Version comparison data
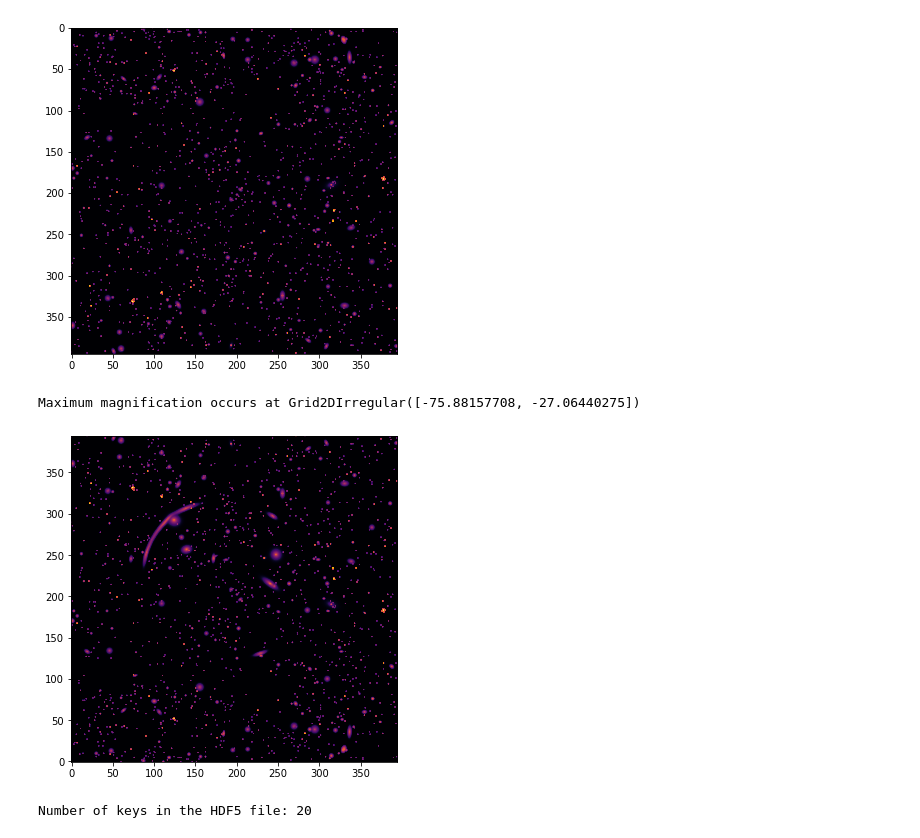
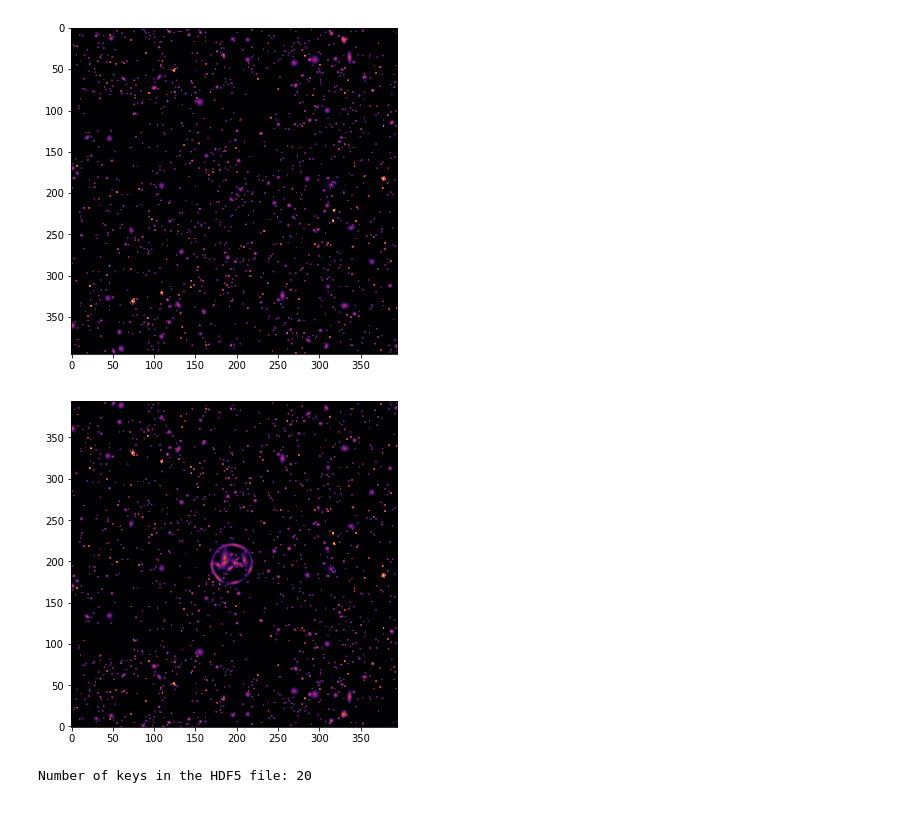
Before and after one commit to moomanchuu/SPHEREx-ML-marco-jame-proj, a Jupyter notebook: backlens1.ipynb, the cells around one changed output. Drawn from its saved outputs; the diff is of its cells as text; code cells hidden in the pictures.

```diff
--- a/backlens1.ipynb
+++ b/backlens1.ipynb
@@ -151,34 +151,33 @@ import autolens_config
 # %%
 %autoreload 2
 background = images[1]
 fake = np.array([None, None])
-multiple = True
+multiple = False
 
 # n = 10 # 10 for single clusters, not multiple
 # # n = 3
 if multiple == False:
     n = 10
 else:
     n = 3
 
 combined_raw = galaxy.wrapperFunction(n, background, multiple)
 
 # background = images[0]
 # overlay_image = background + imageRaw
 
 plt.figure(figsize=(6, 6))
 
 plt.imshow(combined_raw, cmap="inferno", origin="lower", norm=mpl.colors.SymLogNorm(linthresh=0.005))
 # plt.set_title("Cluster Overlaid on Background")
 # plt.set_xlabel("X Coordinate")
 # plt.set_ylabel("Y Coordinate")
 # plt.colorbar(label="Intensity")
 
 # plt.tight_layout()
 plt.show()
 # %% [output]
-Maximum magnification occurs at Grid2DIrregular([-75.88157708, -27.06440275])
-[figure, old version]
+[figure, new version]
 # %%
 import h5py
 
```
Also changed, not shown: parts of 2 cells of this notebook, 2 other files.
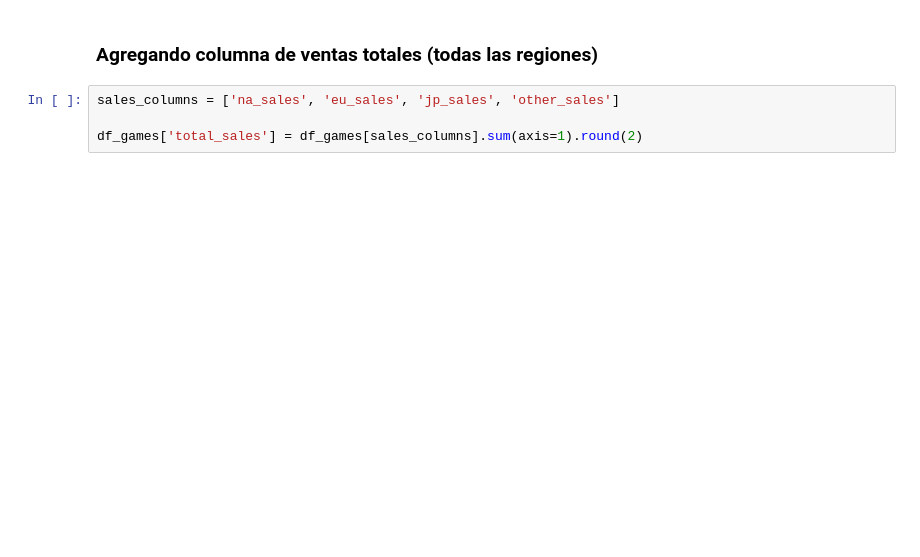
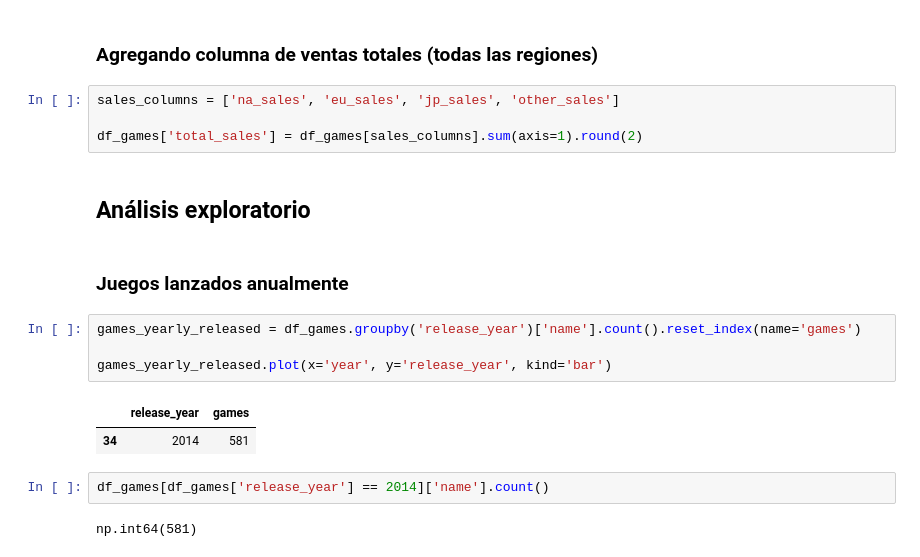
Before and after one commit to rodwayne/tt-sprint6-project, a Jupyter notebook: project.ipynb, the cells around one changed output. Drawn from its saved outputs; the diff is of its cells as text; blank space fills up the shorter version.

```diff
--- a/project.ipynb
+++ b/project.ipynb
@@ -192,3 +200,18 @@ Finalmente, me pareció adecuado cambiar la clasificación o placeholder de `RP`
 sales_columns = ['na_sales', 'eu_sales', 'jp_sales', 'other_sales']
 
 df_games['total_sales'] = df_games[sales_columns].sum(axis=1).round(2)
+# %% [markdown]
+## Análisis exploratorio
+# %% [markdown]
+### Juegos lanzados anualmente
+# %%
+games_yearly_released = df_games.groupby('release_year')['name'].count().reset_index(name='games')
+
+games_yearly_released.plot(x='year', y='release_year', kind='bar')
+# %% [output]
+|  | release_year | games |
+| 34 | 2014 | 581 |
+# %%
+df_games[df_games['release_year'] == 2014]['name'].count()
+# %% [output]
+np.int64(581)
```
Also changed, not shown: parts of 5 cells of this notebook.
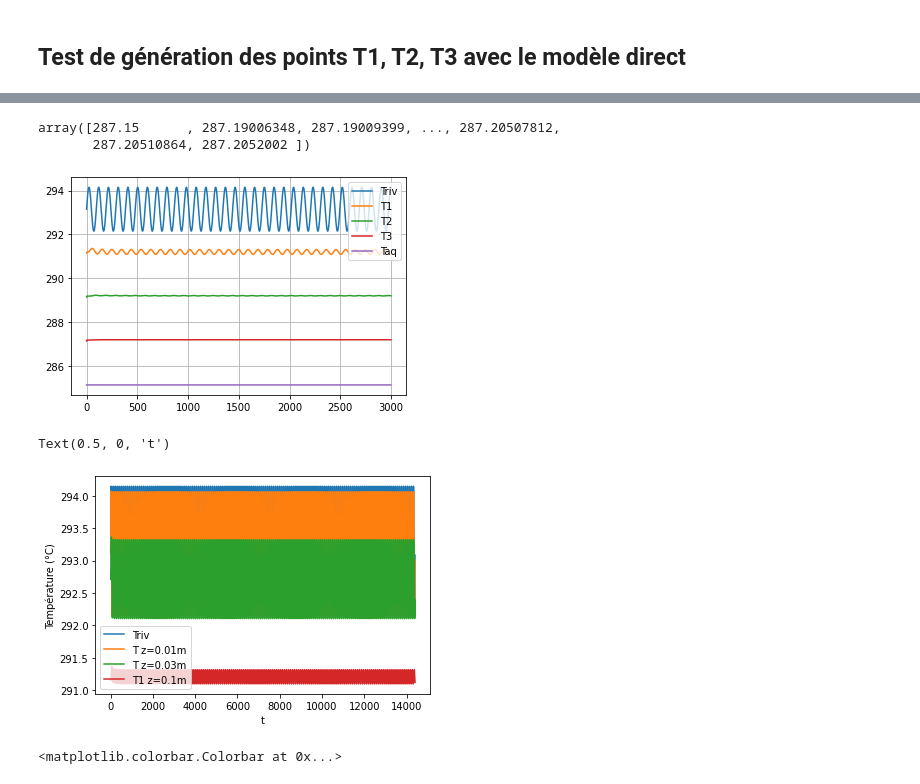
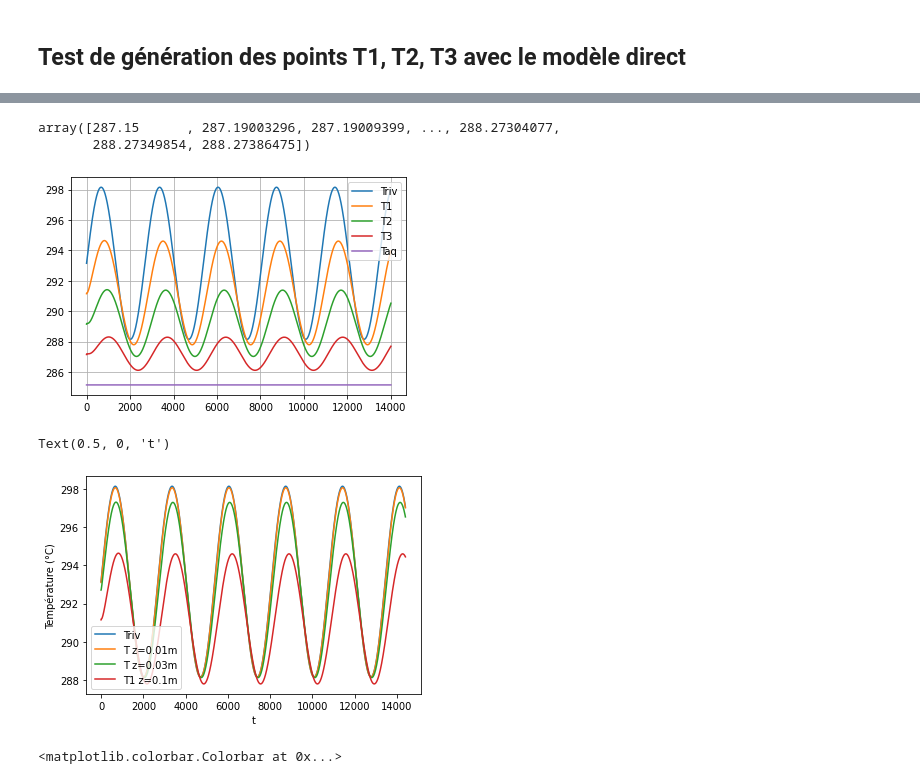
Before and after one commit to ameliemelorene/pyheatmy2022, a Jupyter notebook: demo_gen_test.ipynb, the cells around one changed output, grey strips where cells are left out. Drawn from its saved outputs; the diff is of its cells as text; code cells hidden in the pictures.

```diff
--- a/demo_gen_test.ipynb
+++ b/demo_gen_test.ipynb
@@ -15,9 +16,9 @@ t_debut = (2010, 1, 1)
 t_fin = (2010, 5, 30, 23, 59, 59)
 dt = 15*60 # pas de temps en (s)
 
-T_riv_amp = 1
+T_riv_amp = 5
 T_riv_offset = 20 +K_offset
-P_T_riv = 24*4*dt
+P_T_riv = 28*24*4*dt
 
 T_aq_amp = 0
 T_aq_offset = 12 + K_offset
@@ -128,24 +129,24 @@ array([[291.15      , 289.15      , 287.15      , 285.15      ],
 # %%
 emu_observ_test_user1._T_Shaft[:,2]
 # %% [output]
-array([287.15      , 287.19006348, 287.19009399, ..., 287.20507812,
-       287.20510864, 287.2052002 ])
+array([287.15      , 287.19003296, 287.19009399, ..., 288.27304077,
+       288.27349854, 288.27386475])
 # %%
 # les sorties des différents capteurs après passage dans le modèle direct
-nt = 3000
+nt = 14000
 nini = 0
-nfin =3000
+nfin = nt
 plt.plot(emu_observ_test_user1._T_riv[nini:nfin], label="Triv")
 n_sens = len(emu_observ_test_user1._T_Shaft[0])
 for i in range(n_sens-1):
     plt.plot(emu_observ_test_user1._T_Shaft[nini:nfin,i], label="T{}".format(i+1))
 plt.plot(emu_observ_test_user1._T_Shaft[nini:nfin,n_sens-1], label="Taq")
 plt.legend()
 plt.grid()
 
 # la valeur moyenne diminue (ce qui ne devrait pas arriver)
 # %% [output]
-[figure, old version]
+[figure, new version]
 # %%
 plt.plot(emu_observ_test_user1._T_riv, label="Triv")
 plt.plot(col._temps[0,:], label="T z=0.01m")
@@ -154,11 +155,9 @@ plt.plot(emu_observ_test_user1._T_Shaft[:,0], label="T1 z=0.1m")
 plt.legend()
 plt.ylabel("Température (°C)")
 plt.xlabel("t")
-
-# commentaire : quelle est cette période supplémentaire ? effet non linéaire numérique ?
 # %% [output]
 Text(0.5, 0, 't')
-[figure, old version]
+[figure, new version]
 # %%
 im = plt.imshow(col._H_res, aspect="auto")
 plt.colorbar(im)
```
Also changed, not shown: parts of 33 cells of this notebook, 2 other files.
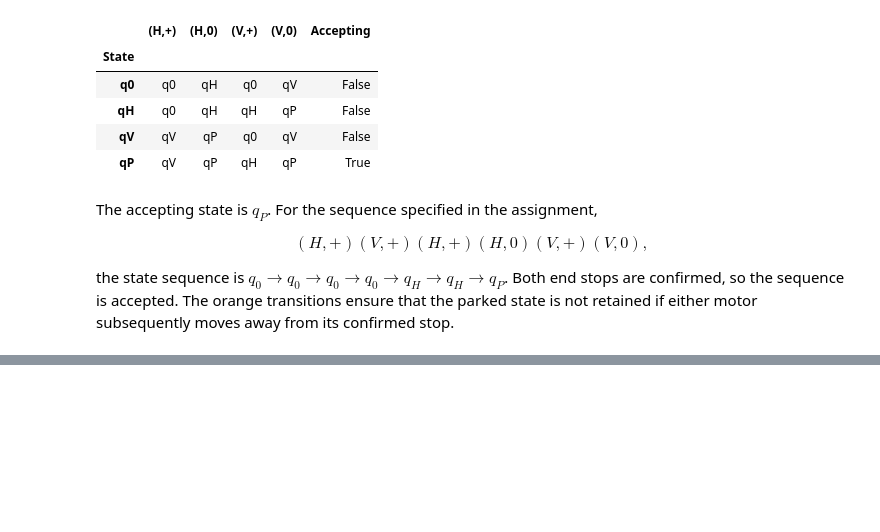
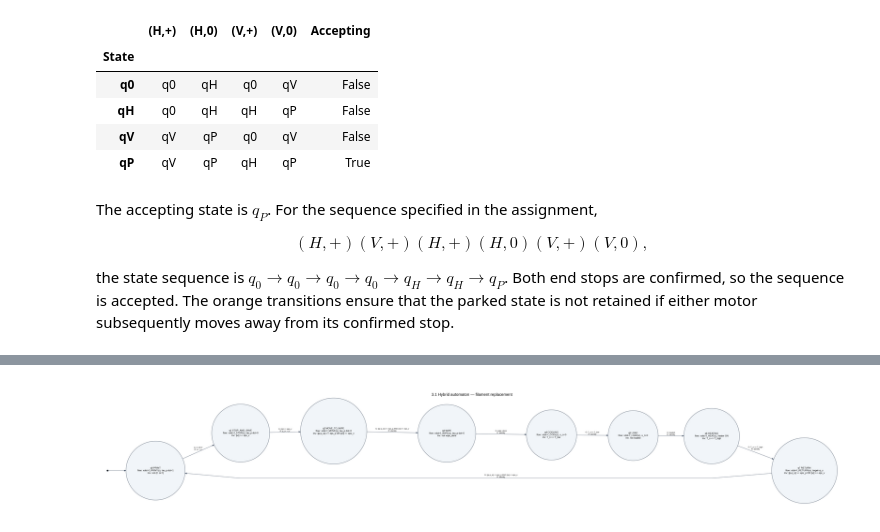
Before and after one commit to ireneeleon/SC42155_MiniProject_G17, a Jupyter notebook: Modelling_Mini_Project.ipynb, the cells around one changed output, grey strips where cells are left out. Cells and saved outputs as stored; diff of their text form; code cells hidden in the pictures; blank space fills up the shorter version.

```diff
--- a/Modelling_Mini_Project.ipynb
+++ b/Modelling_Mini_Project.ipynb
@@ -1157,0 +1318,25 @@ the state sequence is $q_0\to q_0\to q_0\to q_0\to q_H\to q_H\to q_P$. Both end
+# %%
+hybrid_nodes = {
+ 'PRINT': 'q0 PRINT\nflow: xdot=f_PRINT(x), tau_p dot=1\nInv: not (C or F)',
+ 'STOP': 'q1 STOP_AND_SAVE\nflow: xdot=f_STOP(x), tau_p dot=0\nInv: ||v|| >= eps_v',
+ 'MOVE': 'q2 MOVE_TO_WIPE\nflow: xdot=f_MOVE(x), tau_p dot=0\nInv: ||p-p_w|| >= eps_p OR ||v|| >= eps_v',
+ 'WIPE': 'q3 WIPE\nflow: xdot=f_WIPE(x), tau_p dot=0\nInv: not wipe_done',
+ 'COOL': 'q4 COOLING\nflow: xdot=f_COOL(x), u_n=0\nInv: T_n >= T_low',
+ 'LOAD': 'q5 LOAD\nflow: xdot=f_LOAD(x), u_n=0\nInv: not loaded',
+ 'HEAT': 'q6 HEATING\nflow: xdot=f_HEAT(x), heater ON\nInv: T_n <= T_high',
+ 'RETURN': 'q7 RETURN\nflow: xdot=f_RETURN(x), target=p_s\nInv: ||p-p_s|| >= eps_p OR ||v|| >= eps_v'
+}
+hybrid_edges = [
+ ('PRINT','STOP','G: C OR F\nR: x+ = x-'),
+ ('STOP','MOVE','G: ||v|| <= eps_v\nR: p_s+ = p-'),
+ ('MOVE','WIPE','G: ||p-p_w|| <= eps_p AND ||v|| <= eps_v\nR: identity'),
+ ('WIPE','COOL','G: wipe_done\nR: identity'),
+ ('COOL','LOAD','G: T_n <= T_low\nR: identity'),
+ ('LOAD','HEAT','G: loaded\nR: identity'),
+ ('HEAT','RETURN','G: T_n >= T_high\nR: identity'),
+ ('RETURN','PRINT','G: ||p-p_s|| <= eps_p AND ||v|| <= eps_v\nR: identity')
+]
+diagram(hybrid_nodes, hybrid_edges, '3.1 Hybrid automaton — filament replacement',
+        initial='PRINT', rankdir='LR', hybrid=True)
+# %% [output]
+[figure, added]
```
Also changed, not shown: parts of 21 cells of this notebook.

#### Work required
When pictures appear among the entries, skip them and copy all remaining text precisely.

#### Response below
Before and after one commit to moomanchuu/SPHEREx-ML-marco-jame-proj, a Jupyter notebook: backlens1.ipynb, the cells around one changed output. Drawn from its saved outputs; the diff is of its cells as text; code cells hidden in the pictures.

```diff
--- a/backlens1.ipynb
+++ b/backlens1.ipynb
@@ -151,34 +151,33 @@ import autolens_config
 # %%
 %autoreload 2
 background = images[1]
 fake = np.array([None, None])
-multiple = True
+multiple = False
 
 # n = 10 # 10 for single clusters, not multiple
 # # n = 3
 if multiple == False:
     n = 10
 else:
     n = 3
 
 combined_raw = galaxy.wrapperFunction(n, background, multiple)
 
 # background = images[0]
 # overlay_image = background + imageRaw
 
 plt.figure(figsize=(6, 6))
 
 plt.imshow(combined_raw, cmap="inferno", origin="lower", norm=mpl.colors.SymLogNorm(linthresh=0.005))
 # plt.set_title("Cluster Overlaid on Background")
 # plt.set_xlabel("X Coordinate")
 # plt.set_ylabel("Y Coordinate")
 # plt.colorbar(label="Intensity")
 
 # plt.tight_layout()
 plt.show()
 # %% [output]
-Maximum magnification occurs at Grid2DIrregular([-75.88157708, -27.06440275])
-[figure, old version]
+[figure, new version]
 # %%
 import h5py
 
```
Also changed, not shown: parts of 2 cells of this notebook, 2 other files.
Before and after one commit to rodwayne/tt-sprint6-project, a Jupyter notebook: project.ipynb, the cells around one changed output. Drawn from its saved outputs; the diff is of its cells as text; blank space fills up the shorter version.

```diff
--- a/project.ipynb
+++ b/project.ipynb
@@ -192,3 +200,18 @@ Finalmente, me pareció adecuado cambiar la clasificación o placeholder de `RP`
 sales_columns = ['na_sales', 'eu_sales', 'jp_sales', 'other_sales']
 
 df_games['total_sales'] = df_games[sales_columns].sum(axis=1).round(2)
+# %% [markdown]
+## Análisis exploratorio
+# %% [markdown]
+### Juegos lanzados anualmente
+# %%
+games_yearly_released = df_games.groupby('release_year')['name'].count().reset_index(name='games')
+
+games_yearly_released.plot(x='year', y='release_year', kind='bar')
+# %% [output]
+|  | release_year | games |
+| 34 | 2014 | 581 |
+# %%
+df_games[df_games['release_year'] == 2014]['name'].count()
+# %% [output]
+np.int64(581)
```
Also changed, not shown: parts of 5 cells of this notebook.
Before and after one commit to ameliemelorene/pyheatmy2022, a Jupyter notebook: demo_gen_test.ipynb, the cells around one changed output, grey strips where cells are left out. Drawn from its saved outputs; the diff is of its cells as text; code cells hidden in the pictures.

```diff
--- a/demo_gen_test.ipynb
+++ b/demo_gen_test.ipynb
@@ -15,9 +16,9 @@ t_debut = (2010, 1, 1)
 t_fin = (2010, 5, 30, 23, 59, 59)
 dt = 15*60 # pas de temps en (s)
 
-T_riv_amp = 1
+T_riv_amp = 5
 T_riv_offset = 20 +K_offset
-P_T_riv = 24*4*dt
+P_T_riv = 28*24*4*dt
 
 T_aq_amp = 0
 T_aq_offset = 12 + K_offset
@@ -128,24 +129,24 @@ array([[291.15      , 289.15      , 287.15      , 285.15      ],
 # %%
 emu_observ_test_user1._T_Shaft[:,2]
 # %% [output]
-array([287.15      , 287.19006348, 287.19009399, ..., 287.20507812,
-       287.20510864, 287.2052002 ])
+array([287.15      , 287.19003296, 287.19009399, ..., 288.27304077,
+       288.27349854, 288.27386475])
 # %%
 # les sorties des différents capteurs après passage dans le modèle direct
-nt = 3000
+nt = 14000
 nini = 0
-nfin =3000
+nfin = nt
 plt.plot(emu_observ_test_user1._T_riv[nini:nfin], label="Triv")
 n_sens = len(emu_observ_test_user1._T_Shaft[0])
 for i in range(n_sens-1):
     plt.plot(emu_observ_test_user1._T_Shaft[nini:nfin,i], label="T{}".format(i+1))
 plt.plot(emu_observ_test_user1._T_Shaft[nini:nfin,n_sens-1], label="Taq")
 plt.legend()
 plt.grid()
 
 # la valeur moyenne diminue (ce qui ne devrait pas arriver)
 # %% [output]
-[figure, old version]
+[figure, new version]
 # %%
 plt.plot(emu_observ_test_user1._T_riv, label="Triv")
 plt.plot(col._temps[0,:], label="T z=0.01m")
@@ -154,11 +155,9 @@ plt.plot(emu_observ_test_user1._T_Shaft[:,0], label="T1 z=0.1m")
 plt.legend()
 plt.ylabel("Température (°C)")
 plt.xlabel("t")
-
-# commentaire : quelle est cette période supplémentaire ? effet non linéaire numérique ?
 # %% [output]
 Text(0.5, 0, 't')
-[figure, old version]
+[figure, new version]
 # %%
 im = plt.imshow(col._H_res, aspect="auto")
 plt.colorbar(im)
```
Also changed, not shown: parts of 33 cells of this notebook, 2 other files.
Before and after one commit to ireneeleon/SC42155_MiniProject_G17, a Jupyter notebook: Modelling_Mini_Project.ipynb, the cells around one changed output, grey strips where cells are left out. Cells and saved outputs as stored; diff of their text form; code cells hidden in the pictures; blank space fills up the shorter version.

```diff
--- a/Modelling_Mini_Project.ipynb
+++ b/Modelling_Mini_Project.ipynb
@@ -1157,0 +1318,25 @@ the state sequence is $q_0\to q_0\to q_0\to q_0\to q_H\to q_H\to q_P$. Both end
+# %%
+hybrid_nodes = {
+ 'PRINT': 'q0 PRINT\nflow: xdot=f_PRINT(x), tau_p dot=1\nInv: not (C or F)',
+ 'STOP': 'q1 STOP_AND_SAVE\nflow: xdot=f_STOP(x), tau_p dot=0\nInv: ||v|| >= eps_v',
+ 'MOVE': 'q2 MOVE_TO_WIPE\nflow: xdot=f_MOVE(x), tau_p dot=0\nInv: ||p-p_w|| >= eps_p OR ||v|| >= eps_v',
+ 'WIPE': 'q3 WIPE\nflow: xdot=f_WIPE(x), tau_p dot=0\nInv: not wipe_done',
+ 'COOL': 'q4 COOLING\nflow: xdot=f_COOL(x), u_n=0\nInv: T_n >= T_low',
+ 'LOAD': 'q5 LOAD\nflow: xdot=f_LOAD(x), u_n=0\nInv: not loaded',
+ 'HEAT': 'q6 HEATING\nflow: xdot=f_HEAT(x), heater ON\nInv: T_n <= T_high',
+ 'RETURN': 'q7 RETURN\nflow: xdot=f_RETURN(x), target=p_s\nInv: ||p-p_s|| >= eps_p OR ||v|| >= eps_v'
+}
+hybrid_edges = [
+ ('PRINT','STOP','G: C OR F\nR: x+ = x-'),
+ ('STOP','MOVE','G: ||v|| <= eps_v\nR: p_s+ = p-'),
+ ('MOVE','WIPE','G: ||p-p_w|| <= eps_p AND ||v|| <= eps_v\nR: identity'),
+ ('WIPE','COOL','G: wipe_done\nR: identity'),
+ ('COOL','LOAD','G: T_n <= T_low\nR: identity'),
+ ('LOAD','HEAT','G: loaded\nR: identity'),
+ ('HEAT','RETURN','G: T_n >= T_high\nR: identity'),
+ ('RETURN','PRINT','G: ||p-p_s|| <= eps_p AND ||v|| <= eps_v\nR: identity')
+]
+diagram(hybrid_nodes, hybrid_edges, '3.1 Hybrid automaton — filament replacement',
+        initial='PRINT', rankdir='LR', hybrid=True)
+# %% [output]
+[figure, added]
```
Also changed, not shown: parts of 21 cells of this notebook.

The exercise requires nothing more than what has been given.